» **Task**:
Give the data below again exactly as written, but without the pictures.

» **Revision comparison data**:
━━━━━━

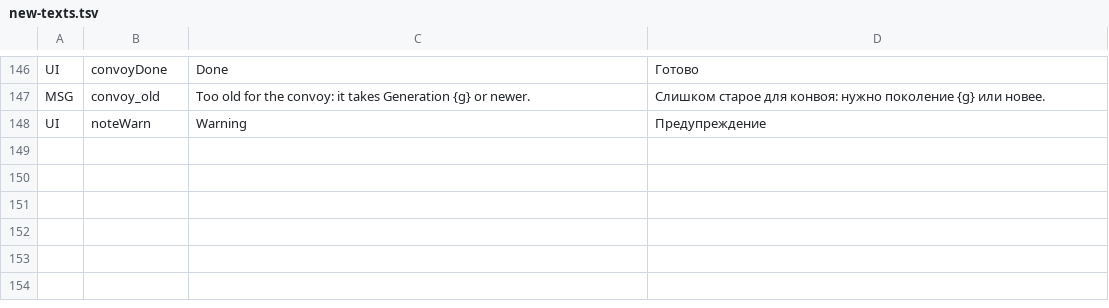
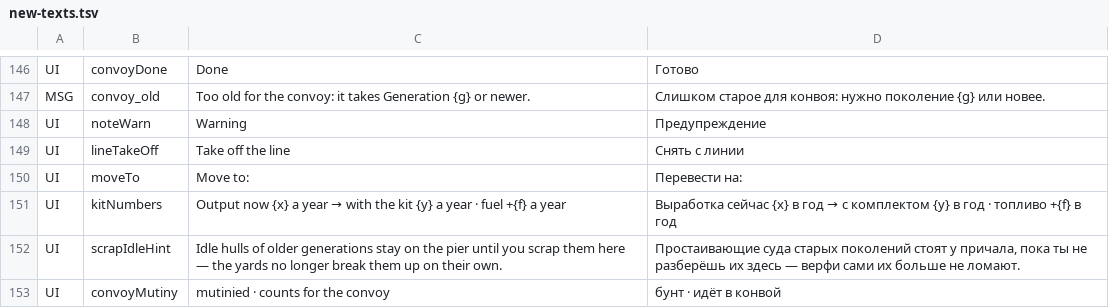
Before and after one commit to bakenton/last-berth, a TSV file: work/new-texts.tsv, drawn as a sheet; only a part is shown, gaps mark what is left out; the diff names each change by its address in the sheet, - before the commit and + after, or states it on an @@ line.

```diff
--- a/work/new-texts.tsv
+++ b/work/new-texts.tsv
+row 149: UI | lineTakeOff | Take off the line | Снять с линии
+row 150: UI | moveTo | Move to: | Перевести на:
+row 151: UI | kitNumbers | Output now {x} a year → with the kit {y} a year · fuel +{f} a year | Выработка сейчас {x} в год → с комплектом {y} в год · топливо +{f} в год
+row 152: UI | scrapIdleHint | Idle hulls of older generations stay on the pier until you scrap them here — the yards no longer break them up on their own. | Простаивающие суда старых поколений стоят у причала, пока ты не разберёшь их здесь — верфи сами их больше не ломают.
+row 153: UI | convoyMutiny | mutinied · counts for the convoy | бунт · идёт в конвой
```
Also changed, not shown: work/changed-texts.tsv, 21 other files.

━━━━━━

» **Result for this exercise**:
Before and after one commit to bakenton/last-berth, a TSV file: work/new-texts.tsv, drawn as a sheet; only a part is shown, gaps mark what is left out; the diff names each change by its address in the sheet, - before the commit and + after, or states it on an @@ line.

```diff
--- a/work/new-texts.tsv
+++ b/work/new-texts.tsv
+row 149: UI | lineTakeOff | Take off the line | Снять с линии
+row 150: UI | moveTo | Move to: | Перевести на:
+row 151: UI | kitNumbers | Output now {x} a year → with the kit {y} a year · fuel +{f} a year | Выработка сейчас {x} в год → с комплектом {y} в год · топливо +{f} в год
+row 152: UI | scrapIdleHint | Idle hulls of older generations stay on the pier until you scrap them here — the yards no longer break them up on their own. | Простаивающие суда старых поколений стоят у причала, пока ты не разберёшь их здесь — верфи сами их больше не ломают.
+row 153: UI | convoyMutiny | mutinied · counts for the convoy | бунт · идёт в конвой
```
Also changed, not shown: work/changed-texts.tsv, 21 other files.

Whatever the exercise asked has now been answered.